Like numb, vulnerable Jenny, Slab City and its denizens no longer fit anywhere. And if the community is a sort of generalized mirror for Jenny, Lou is a particular mirror. With the help of her shrink, Cheryl (K.T. Vogt), Lou has given up smoking, drinking, sex, drugs, gambling and other addictions. Nevermind that Cheryl's professional experience consists of her time as a hairdresser in Hemet.

On the surface, Lou and Jenny are opposites. Lou talks nonstop in great bursts of free association to anybody who will listen. Jenny won't open up, although in her dreams she cries out to God. Neither wants to feel her feelings.

That's in contrast to Buddy (David Kelly), the camp's low-key preacher.

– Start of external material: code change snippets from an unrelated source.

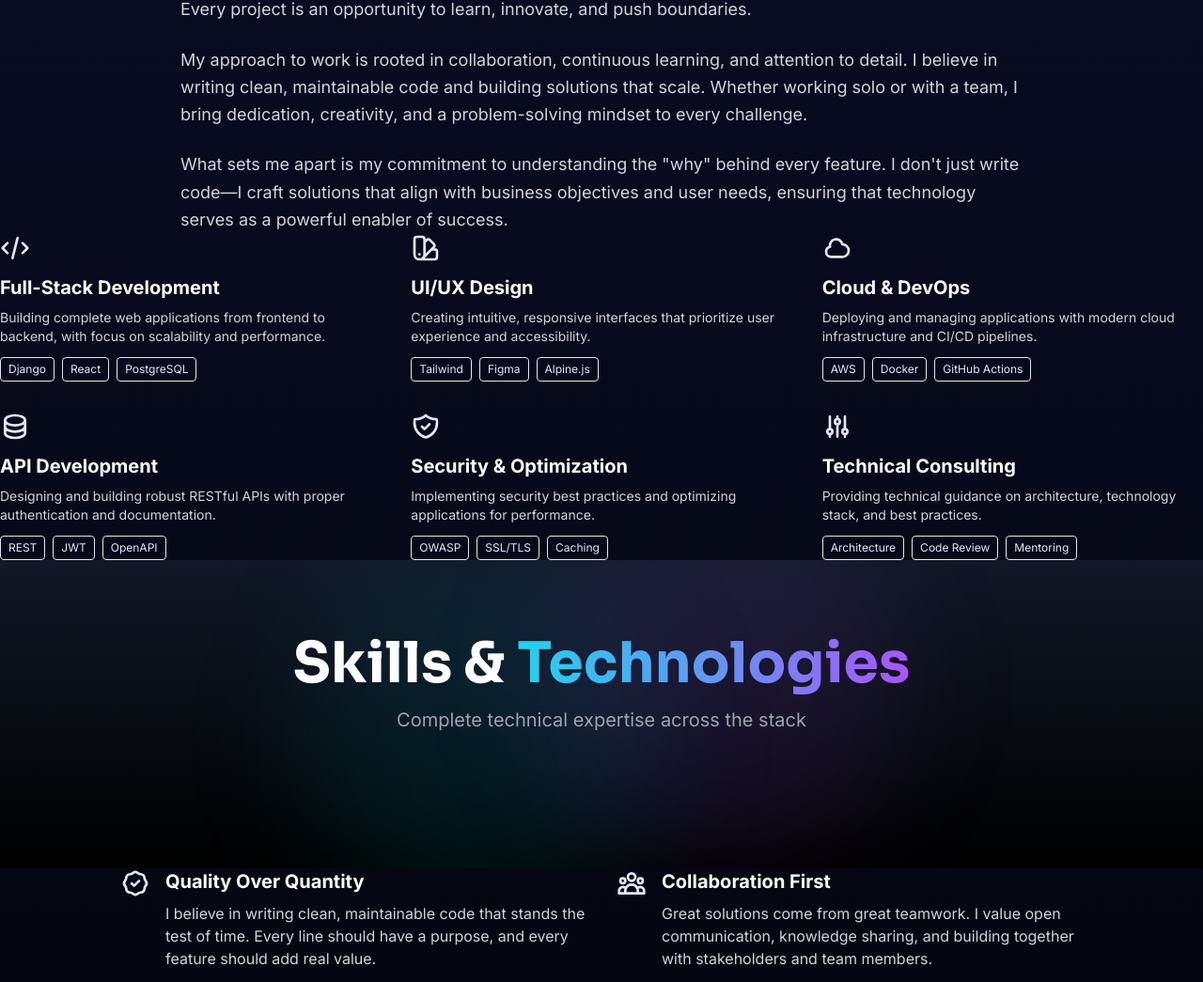
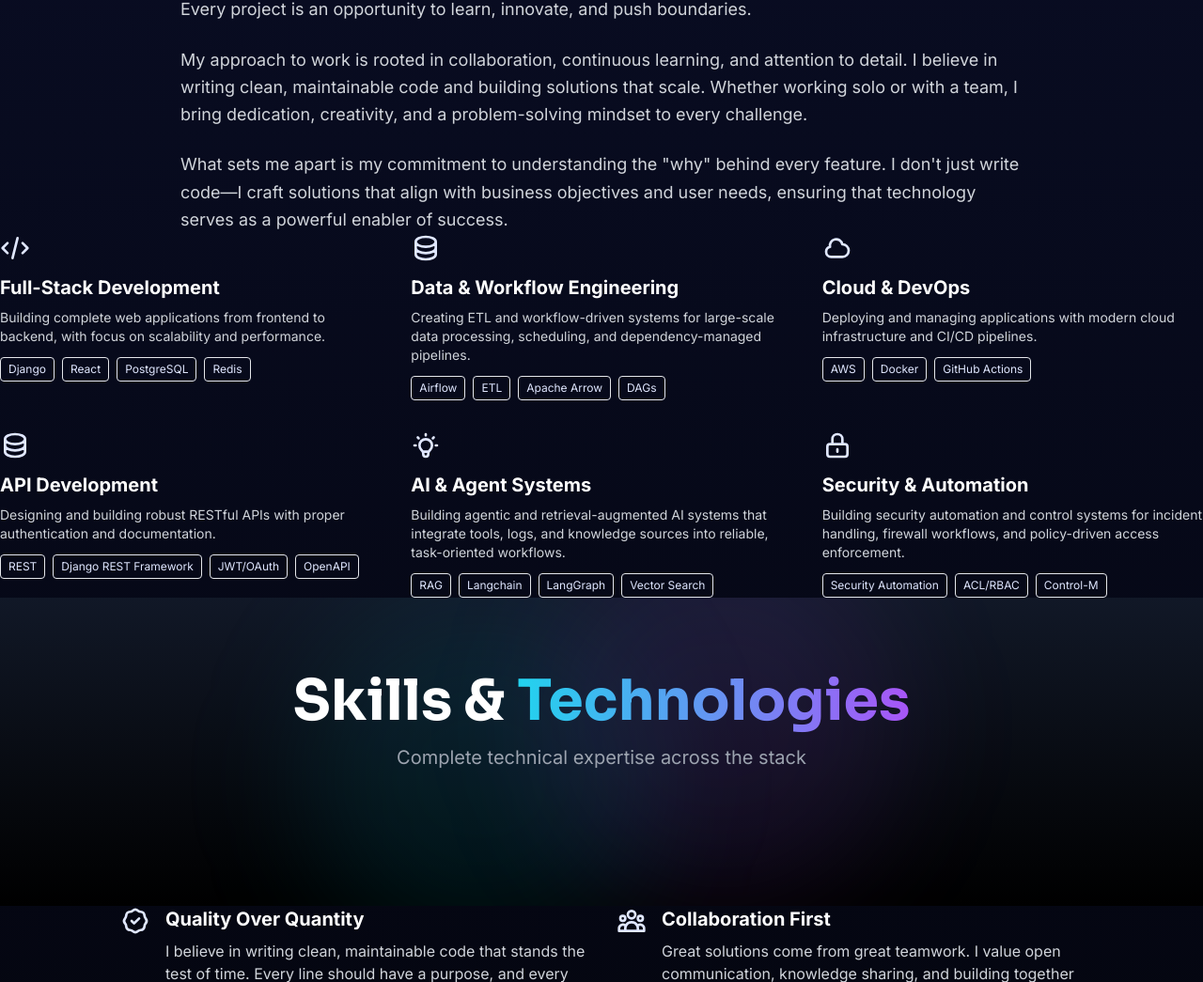
Before and after one commit to pawan980/portfolio, a Django app: page /about/ in a window 1280 px wide. Shown: the part 401-1446 px from the top of the page at 94% size. Run offline with Django 4.2, Linux system fonts and the light colour scheme; data comes from the database, SQL or seed files in the repository; data that the repository does not hold is empty; some libraries are stand-ins or nearby versions.

Commit message:
Update What I Do section: replace cards with AI & Agent Systems, Data & Workflow Engineering, and Security & Automation

```diff
--- a/templates/pages/about.html
+++ b/templates/pages/about.html
@@ -103,6 +103,8 @@
                     class="text-xs px-2 py-1 bg-cyan-500/20 border border-cyan-500/30 text-cyan-400 rounded">React</span>
                 <span
                     class="text-xs px-2 py-1 bg-cyan-500/20 border border-cyan-500/30 text-cyan-400 rounded">PostgreSQL</span>
+                <span
+                    class="text-xs px-2 py-1 bg-cyan-500/20 border border-cyan-500/30 text-cyan-400 rounded">Redis</span>
             </div>
         </c-card>
 
@@ -110,20 +112,21 @@
             <div class="text-purple-400 mb-3">
                 <svg class="w-8 h-8" fill="none" stroke="currentColor" viewBox="0 0 24 24">
                     <path stroke-linecap="round" stroke-linejoin="round" stroke-width="2"
-                        d="M7 21a4 4 0 01-4-4V5a2 2 0 012-2h4a2 2 0 012 2v12a4 4 0 01-4 4zm0 0h12a2 2 0 002-2v-4a2 2 0 00-2-2h-2.343M11 7.343l1.657-1.657a2 2 0 012.828 0l2.829 2.829a2 2 0 010 2.828l-8.486 8.485M7 17h.01">
+                        d="M4 7v10c0 2.21 3.582 4 8 4s8-1.79 8-4V7M4 7c0 2.21 3.582 4 8 4s8-1.79 8-4M4 7c0-2.21 3.582-4 8-4s8 1.79 8 4m0 5c0 2.21-3.582 4-8 4s-8-1.79-8-4">
                     </path>
                 </svg>
             </div>
-            <h3 class="text-xl font-bold mb-2 text-white">UI/UX Design</h3>
-            <p class="text-gray-300 mb-3 text-sm">Creating intuitive, responsive interfaces that
-                prioritize user experience and accessibility.</p>
+            <h3 class="text-xl font-bold mb-2 text-white">Data & Workflow Engineering</h3>
+            <p class="text-gray-300 mb-3 text-sm">Creating ETL and workflow-driven systems for large-scale data processing, scheduling, and dependency-managed pipelines.</p>
             <div class="flex flex-wrap gap-2">
                 <span
-                    class="text-xs px-2 py-1 bg-cyan-500/20 border border-cyan-500/30 text-cyan-400 rounded">Tailwind</span>
+                    class="text-xs px-2 py-1 bg-cyan-500/20 border border-cyan-500/30 text-cyan-400 rounded">Airflow</span>
                 <span
-                    class="text-xs px-2 py-1 bg-cyan-500/20 border border-cyan-500/30 text-cyan-400 rounded">Figma</span>
+                    class="text-xs px-2 py-1 bg-cyan-500/20 border border-cyan-500/30 text-cyan-400 rounded">ETL</span>
                 <span
-                    class="text-xs px-2 py-1 bg-cyan-500/20 border border-cyan-500/30 text-cyan-400 rounded">Alpine.js</span>
+                    class="text-xs px-2 py-1 bg-cyan-500/20 border border-cyan-500/30 text-cyan-400 rounded">Apache Arrow</span>
+                <span
+                    class="text-xs px-2 py-1 bg-cyan-500/20 border border-cyan-500/30 text-cyan-400 rounded">DAGs</span>
             </div>
         </c-card>
 
@@ -164,7 +167,9 @@
                 <span
                     class="text-xs px-2 py-1 bg-cyan-500/20 border border-cyan-500/30 text-cyan-400 rounded">REST</span>
                 <span
-                    class="text-xs px-2 py-1 bg-cyan-500/20 border border-cyan-500/30 text-cyan-400 rounded">JWT</span>
+                    class="text-xs px-2 py-1 bg-cyan-500/20 border border-cyan-500/30 text-cyan-400 rounded">Django REST Framework</span>
+                <span
+                    class="text-xs px-2 py-1 bg-cyan-500/20 border border-cyan-500/30 text-cyan-400 rounded">JWT/OAuth</span>
                 <span
                     class="text-xs px-2 py-1 bg-cyan-500/20 border border-cyan-500/30 text-cyan-400 rounded">OpenAPI</span>
             </div>
@@ -174,20 +179,21 @@
             <div class="text-cyan-400 mb-3">
                 <svg class="w-8 h-8" fill="none" stroke="currentColor" viewBox="0 0 24 24">
                     <path stroke-linecap="round" stroke-linejoin="round" stroke-width="2"
-                        d="M9 12l2 2 4-4m5.618-4.016A11.955 11.955 0 0112 2.944a11.955 11.955 0 01-8.618 3.04A12.02 12.02 0 003 9c0 5.591 3.824 10.29 9 11.622 5.176-1.332 9-6.03 9-11.622 0-1.042-.133-2.052-.382-3.016z">
+                        d="M9.663 17h4.673M12 3v1m6.364 1.636l-.707.707M21 12h-1M4 12H3m3.343-5.657l-.707-.707m2.828 9.9a5 5 0 117.072 0l-.548.547A3.374 3.374 0 0014 18.469V19a2 2 0 11-4 0v-.531c0-.895-.356-1.754-.988-2.386l-.548-.547z">
                     </path>
                 </svg>
             </div>
-            <h3 class="text-xl font-bold mb-2 text-white">Security & Optimization</h3>
-            <p class="text-gray-300 mb-3 text-sm">Implementing security best practices and optimizing
-                applications for performance.</p>
+            <h3 class="text-xl font-bold mb-2 text-white">AI & Agent Systems</h3>
+            <p class="text-gray-300 mb-3 text-sm">Building agentic and retrieval-augmented AI systems that integrate tools, logs, and knowledge sources into reliable, task-oriented workflows.</p>
             <div class="flex flex-wrap gap-2">
                 <span
-                    class="text-xs px-2 py-1 bg-cyan-500/20 border border-cyan-500/30 text-cyan-400 rounded">OWASP</span>
+                    class="text-xs px-2 py-1 bg-cyan-500/20 border border-cyan-500/30 text-cyan-400 rounded">RAG</span>
                 <span
-                    class="text-xs px-2 py-1 bg-cyan-500/20 border border-cyan-500/30 text-cyan-400 rounded">SSL/TLS</span>
+                    class="text-xs px-2 py-1 bg-cyan-500/20 border border-cyan-500/30 text-cyan-400 rounded">Langchain</span>
                 <span
-                    class="text-xs px-2 py-1 bg-cyan-500/20 border border-cyan-500/30 text-cyan-400 rounded">Caching</span>
+                    class="text-xs px-2 py-1 bg-cyan-500/20 border border-cyan-500/30 text-cyan-400 rounded">LangGraph</span>
+                <span
+                    class="text-xs px-2 py-1 bg-cyan-500/20 border border-cyan-500/30 text-cyan-400 rounded">Vector Search</span>
             </div>
         </c-card>
 
@@ -195,21 +201,19 @@
             <div class="text-purple-400 mb-3">
                 <svg class="w-8 h-8" fill="none" stroke="currentColor" viewBox="0 0 24 24">
                     <path stroke-linecap="round" stroke-linejoin="round" stroke-width="2"
-                        d="M12 6V4m0 2a2 2 0 100 4m0-4a2 2 0 110 4m-6 8a2 2 0 100-4m0 4a2 2 0 110-4m0 4v2m0-6V4m6 6v10m6-2a2 2 0 100-4m0 4a2 2 0 110-4m0 4v2m0-6V4">
+                        d="M12 15v2m-6 4h12a2 2 0 002-2v-6a2 2 0 00-2-2H6a2 2 0 00-2 2v6a2 2 0 002 2zm10-10V7a4 4 0 00-8 0v4h8z">
                     </path>
                 </svg>
             </div>
-            <h3 class="text-xl font-bold mb-2 text-white">Technical Consulting</h3>
-            <p class="text-gray-300 mb-3 text-sm">Providing technical guidance on architecture,
-                technology stack, and best practices.</p>
+            <h3 class="text-xl font-bold mb-2 text-white">Security & Automation</h3>
+            <p class="text-gray-300 mb-3 text-sm">Building security automation and control systems for incident handling, firewall workflows, and policy-driven access enforcement.</p>
             <div class="flex flex-wrap gap-2">
                 <span
-                    class="text-xs px-2 py-1 bg-cyan-500/20 border border-cyan-500/30 text-cyan-400 rounded">Architecture</span>
+                    class="text-xs px-2 py-1 bg-cyan-500/20 border border-cyan-500/30 text-cyan-400 rounded">Security Automation</span>
                 <span
-                    class="text-xs px-2 py-1 bg-cyan-500/20 border border-cyan-500/30 text-cyan-400 rounded">Code
-                    Review</span>
+                    class="text-xs px-2 py-1 bg-cyan-500/20 border border-cyan-500/30 text-cyan-400 rounded">ACL/RBAC</span>
                 <span
-                    class="text-xs px-2 py-1 bg-cyan-500/20 border border-cyan-500/30 text-cyan-400 rounded">Mentoring</span>
+                    class="text-xs px-2 py-1 bg-cyan-500/20 border border-cyan-500/30 text-cyan-400 rounded">Control-M</span>
             </div>
         </c-card>
     </div>
```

Buddy was severely abused as a child, and his twisted body is an ironic contrast to the beauty of his spirit, which is free of bitterness. Buddy is a marvelous creation. Myatt has said he was gnawing at her before she wrote "Jenny Sutter." Maybe he will have further life on the stage.

But Buddy isn't the only good guy. In fact, "Jenny Sutter" is full of kind people trying to do good. The character that comes closest to being an antagonist is Donald (Gregory Linington), a cynical pacifist. But even he comes around.

The real antagonists are Jenny's pain — she's not only missing a piece of her leg, she keeps a terrible secret — and a world that doesn't want to hear about it. We like our invasions shocking and awesome, our occupations short and sweet, our wars to be winners. We pass the cost down to our children and move on.

But women like Jenny walk among us now, and more will arrive in the years to come. Myatt is asking what we are to do. The tragicomic "Jenny Sutter" doesn't pretend to have the answers, but it insists we face the question, and it suggests that kindness is a good place to start.

Thebus has given Jenny's story vigorous life, free of artifice. She deftly balances the action with the elegiac passages. There are moments of tender pathos, as when Jenny's new friends bake her a cake and the candles burn down. And moments of horror, with the pop of a balloon flipping Jenny into a combat flashback.

Myatt grew up in a military family in which silence around the subject of Vietnam was a presence in the home. Now she is asking, eloquently, how we reach out to broken people, and what it takes to become unstuck.

"Welcome Home, Jenny Sutter" will travel to the Kennedy Center in Washington, D.C., in July. The OSF is offering two free tickets to vets, active duty military people and reservists, subject to availability, throughout the run.

Reach reporter Bill Varble at 776-4478 or e-mail bvarble@mailtribune.com.

Review: when 'Jenny' comes marching home